This is Part VII of an eight-part series of newsletters giving an overview of regulatory requirements governing the conduct of mass compulsory redundancies. The series focuses on key EU jurisdictions, providing practical information to Japanese companies operating in those countries.
In this newsletter, we will present an overview of the regulatory regime affecting mass compulsory redundancies in Italy. In Part I we considered the position in the UK; Part II focused on Germany; Part III on France; Part IV on the Netherlands; Part V on Belgium; and Part VI considered the Spanish regime. Each of these briefings provides a quick reference guide to the most important provisions in each jurisdiction to enable Japanese companies to address the most significant timing and cost issues faced in that territory.
In Part VIII, we will outline recent developments in relation to industrial action in the UK, setting out practical guidance to follow both to prevent a strike and to minimise disruption to business once a strike has commenced.
The information contained in this series is necessarily of a general nature. If any of these issues affect your company, please contact us for assistance regarding your particular circumstances.
One might think that the law relating to mass compulsory redundancies ought to be the same in every EU country, given that it derives from a single EU Directive1 setting out in some detail what is required by each member state. In particular, the Directive specifies the following key obligations:
- Where there are "collective redundancies", an employer must consult with the workers’ representatives in good time and with a view to reaching agreement as to the terms or number of compulsory redundancies.
- The consultation must aim to avoid or minimise compulsory redundancies and to mitigate their consequences (for example by redeploying or retraining workers).
- The employer must give the representatives specified information including the reasons for the proposals, the number and category of workers to be made redundant, the proposed timescale and selection criteria and the level of redundancy payments.
- Consultation must take place with a view to reaching agreement as to the proposals so it is very important that no decisions are taken before the process commences.
- A specified period before dismissals are to take effect, the relevant government body must be notified.
However, individual member states are given discretion in a number of key areas, for example:
- how to define "collective redundancies";
- who the "representatives" are;
- whether the representatives can call on the services of experts; and
- what the remedy for breach of the terms of the Directive should be.
The Directive only sets out minimum requirements – individual member states are free to adopt laws more favourable to workers.
When do I have to consult collectively?
When a company with more than 15 employees proposes to dismiss more than five employees within a period of 120 days.
What is the consultation requirement?
You must inform and consult with the union. The number of redundancies specified in the initial communication with the union can be decreased during the consultation period, but it cannot be increased without further consultation with the union.
How long will it take?
The whole consultation procedure takes approximately 90 days.
Within seven days of the initial communication, there will be a joint examination of the proposals between the company and the union. This joint examination should be completed within 45 days of the first meeting. If there is no agreement by this time, the labour office will call a further meeting, and the company and the union should try to reach agreement within a further 30 days.

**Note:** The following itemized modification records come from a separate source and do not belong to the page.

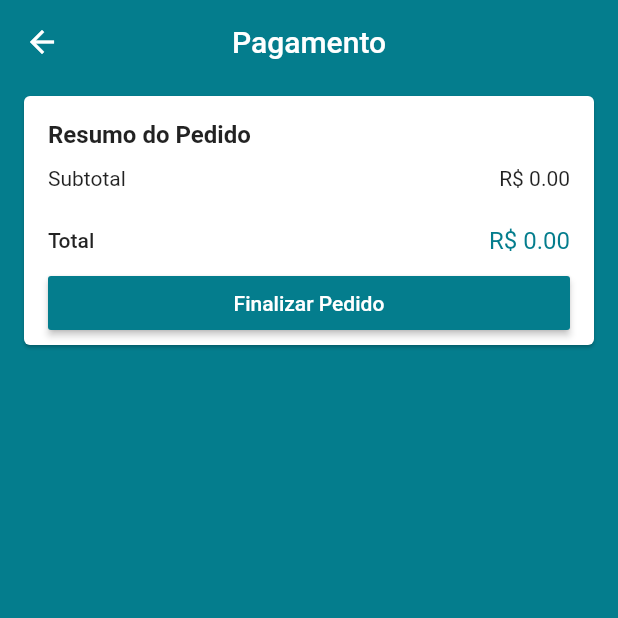
After one commit to diogocavassani/LojaVirtual, a Flutter app: the CheckoutScreen screen opened by its route, on a phone screen of 412 x 824 dp, the top half of it. The commit adds this screen. Run offline on Flutter 3.47's test engine with Material 2 defaults, Android fonts, the phone set to English and light mode, and no system bars; our stand-ins replace brasil_fields, carousel_pro, cloud_firestore, dio, firebase_auth, firebase_storage and 4 more; missing offline and left inert: alphabet_list_scroll_view; accounts and stored records are empty.

Commit message:
Enviado pedido

```diff
--- a/lib/common/empty_card.dart
+++ b/lib/common/empty_card.dart
@@ -24,7 +24,7 @@ class EmptyCard extends StatelessWidget {
           ),
           Text(
             title,
-            style: TextStyle(
+            style: const TextStyle(
               fontSize: 20.0,
               fontWeight: FontWeight.bold,
               color: Colors.white,
--- /dev/null
+++ b/lib/models/order.dart
@@ -0,0 +1,31 @@
+import 'package:cloud_firestore/cloud_firestore.dart';
+import 'package:loja_virtual/models/address.dart';
+import 'package:loja_virtual/models/cart_manager.dart';
+import 'package:loja_virtual/models/cart_product.dart';
+
+class Order {
+  Order.fromCartManager(CartManager cartManager) {
+    items = List.from(cartManager.items);
+    price = cartManager.totalPrice;
+    userId = cartManager.user.id;
+    address = cartManager.address;
+  }
+
+  String orderId;
+  List<CartProduct> items;
+  num price;
+  String userId;
+  Address address;
+  Timestamp date;
+
+  final Firestore firestore = Firestore.instance;
+
+  Future<void> save() async {
+    firestore.collection('orders').document(orderId).setData({
+      'items': items.map((e) => e.toOrderItemMap()).toList(),
+      'price': price,
+      'user': userId,
+      'address': address.toMap(),
+    });
+  }
+}
--- a/lib/screens/adress/address_screen.dart
+++ b/lib/screens/adress/address_screen.dart
@@ -19,7 +19,11 @@ class AddressScren extends StatelessWidget {
             builder: (_, cartManager, __) {
               return PriceCard(
                 buttonText: 'Continuar para o pagamento',
-                onPressed: cartManager.isAddressValid ? () {} : null,
+                onPressed: cartManager.isAddressValid
+                    ? () {
+                        Navigator.of(context).pushNamed('/checkout');
+                      }
+                    : null,
               );
             },
           ),
--- /dev/null
+++ b/lib/screens/checkout/checkout_screen.dart
@@ -0,0 +1,65 @@
+import 'package:flutter/material.dart';
+import 'package:loja_virtual/common/price_card.dart';
+import 'package:loja_virtual/models/cart_manager.dart';
+import 'package:loja_virtual/models/checkout_manager.dart';
+import 'package:provider/provider.dart';
+
+class CheckoutScreen extends StatelessWidget {
+  final GlobalKey<ScaffoldState> scaffoldKey = GlobalKey<ScaffoldState>();
+  @override
+  Widget build(BuildContext context) {
+    return ChangeNotifierProxyProvider<CartManager, CheckoutManager>(
+      create: (_) => CheckoutManager(),
+      update: (_, cartManager, checkoutManager) =>
+          checkoutManager..updateCart(cartManager),
+      lazy: false,
+      child: Scaffold(
+          key: scaffoldKey,
+          appBar: AppBar(
+            title: const Text('Pagamento'),
+            centerTitle: true,
+          ),
+          body: Consumer<CheckoutManager>(
+            builder: (_, checkoutManager, __) {
+              if (checkoutManager.loading) {
+                return Center(
+                  child: Column(
+                    mainAxisAlignment: MainAxisAlignment.center,
+                    children: const <Widget>[
+                      CircularProgressIndicator(
+                        valueColor: AlwaysStoppedAnimation(Colors.white),
+                      ),
+                      SizedBox(height: 16),
+                      Text(
+                        'Processando seu pagamento...',
+                        style: TextStyle(
+                            color: Colors.white,
+                            fontWeight: FontWeight.w800,
+                            fontSize: 16),
+                      )
+                    ],
+                  ),
+                );
+              }
+
+              return ListView(
+                children: <Widget>[
+                  PriceCard(
+                    buttonText: 'Finalizar Pedido',
+                    onPressed: () {
+                      checkoutManager.checkout(onStockFail: (e) {
+                        Navigator.of(context).popUntil(
+                            (route) => route.settings.name == '/cart');
+                      }, onSuccess: () {
+                        Navigator.of(context).popUntil(
+                            (route) => route.settings.name == '/base');
+                      });
+                    },
+                  ),
+                ],
+              );
+            },
+          )),
+    );
+  }
+}
```
Also changed, not shown: lib/main.dart (+7 -2 lines), lib/models/cart_manager.dart (+8 -0 lines), lib/models/cart_product.dart (+17 -3 lines), lib/models/checkout_manager.dart (added, +97 -0 lines).
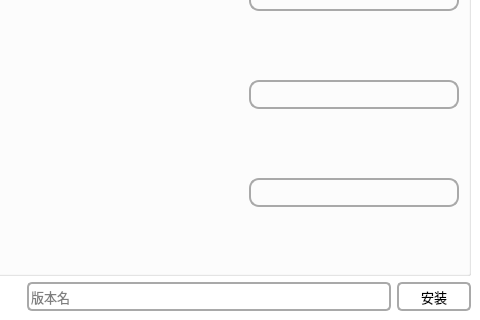
David-xian66/Minecraft-Optimal-Starter_2, file UI/UI/MOS_UI.ui: the form before one commit; both pictures show x 520 to 1000 and y 263 to 583 of the 1000 by 583 pixel window.
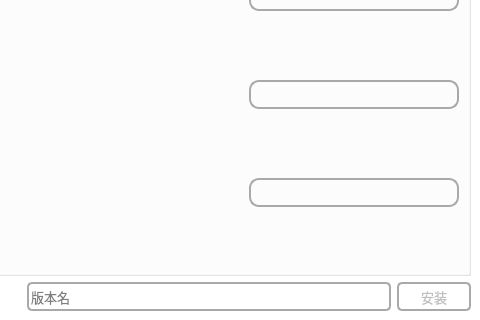
The form after the commit. The open tabs and pages were chosen to show the change. Icons and pictures are not drawn.

Commit message: 完善+改bug+正在写游戏下载

```diff
--- a/UI/UI/MOS_UI.ui
+++ b/UI/UI/MOS_UI.ui
@@ -2525,6 +2525,9 @@
            <layout class="QGridLayout" name="gridLayout_26">
             <item row="1" column="2">
              <widget class="QPushButton" name="pushButton_2">
+              <property name="enabled">
+               <bool>false</bool>
+              </property>
               <property name="styleSheet">
                <string notr="true">font-size: 13px;</string>
               </property>
```
The commit also changes 1 other file.
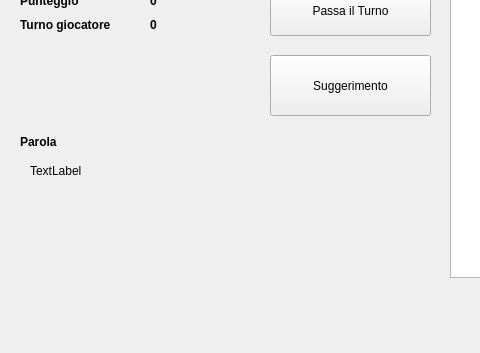
Before: the Qt Designer form UpWords/mainwindow.ui in giogandola98/UpWords, drawn with Qt 5; both pictures show x 0 to 480 and y 251 to 604 of the 914 by 604 pixel window.
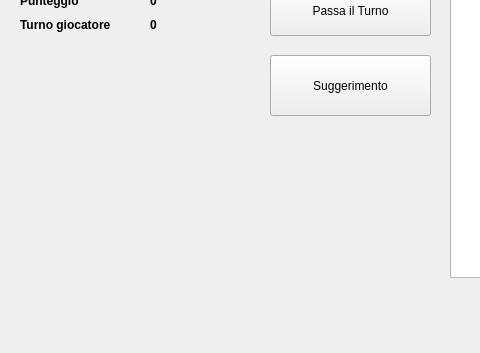
After: the same form once the commit is applied.

The edit to the form file:
```diff
--- a/UpWords/mainwindow.ui
+++ b/UpWords/mainwindow.ui
@@ -36,25 +36,6 @@
      <string>Lettere</string>
     </property>
    </widget>
-   <widget class="QLabel" name="label_2">
-    <property name="geometry">
-     <rect>
-      <x>20</x>
-      <y>350</y>
-      <width>47</width>
-      <height>13</height>
-     </rect>
-    </property>
-    <property name="font">
-     <font>
-      <weight>75</weight>
-      <bold>true</bold>
-     </font>
-    </property>
-    <property name="text">
-     <string>Parola</string>
-    </property>
-   </widget>
    <widget class="QPushButton" name="pushButton_6">
     <property name="geometry">
      <rect>
@@ -129,25 +110,6 @@
      <number>0</number>
     </property>
    </widget>
-   <widget class="QLabel" name="label_4">
-    <property name="geometry">
-     <rect>
-      <x>30</x>
-      <y>370</y>
-      <width>301</width>
-      <height>31</height>
-     </rect>
-    </property>
-    <property name="font">
-     <font>
-      <weight>50</weight>
-      <bold>false</bold>
-     </font>
-    </property>
-    <property name="text">
-     <string>TextLabel</string>
-    </property>
-   </widget>
    <widget class="QTableWidget" name="giocatori_table">
     <property name="geometry">
      <rect>
```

Can unions, works councils or other representatives veto compulsory redundancy proposals?
No. The consultation period is deemed terminated after the steps set out above have been followed, even if no agreement has been reached.
What is the potential penalty for breach of the consultation requirements?
If the consultation process is not followed, the unions can attempt to obtain a court order preventing the compulsory redundancies.
What external approvals or notifications are required?
None. You must serve notice of dismissal on the relevant employees within 120 days of the end of the consultation procedure.
How do I make the individual compulsory redundancies?
You must give all employees proper notice of termination of their employment.
What severance payments will employees be entitled to?
All employees are entitled to a deferred severance payment equivalent to total annual remuneration for each year of employment divided by 13.5. The deferred severance payments must be paid into the employees' pension funds or set aside in an appropriate reserve. The employees are also entitled to receive 13th and 14th salary instalments: yearly salary in Italy is sometimes paid in 12 instalments, with "bonus" payments in December and June (the 13th and 14th instalments).
Key practical points to keep in mind
1. For those Japanese companies that are contemplating instituting a compulsory redundancy program across multiple EU jurisdictions, the following list of key practical points should be considered as a starting point:
2. Focus on the proposed redundancy timetable as early as possible – is it feasible in each jurisdiction? You may need to delay taking steps in one country until certain other steps have been completed in another. Appoint a single internal person with overall coordination responsibility.
3. Ensure any messages given to employees/employee representatives are consistent across all relevant jurisdictions – trade union or other employee representatives may liaise with colleagues in other countries.
4. Ensure any statements clearly indicate that the proposals will not be finalised until consultation is complete – for example avoid assurances to one country’s representatives that other countries will suffer just as many compulsory redundancies or that one country will be "safe" because any compulsory redundancies will take place elsewhere.
5. Ensure all documents record steps as mere proposals until the full consultation process has been completed – pay particular attention to board minutes, press announcements and written communications with employees and their representatives.
6. Check whether there are additional requirements for consultation and compensation specified in collective bargaining arrangements or pursuant to a European Works Council or other agreement.
7. Prepare a public relations strategy.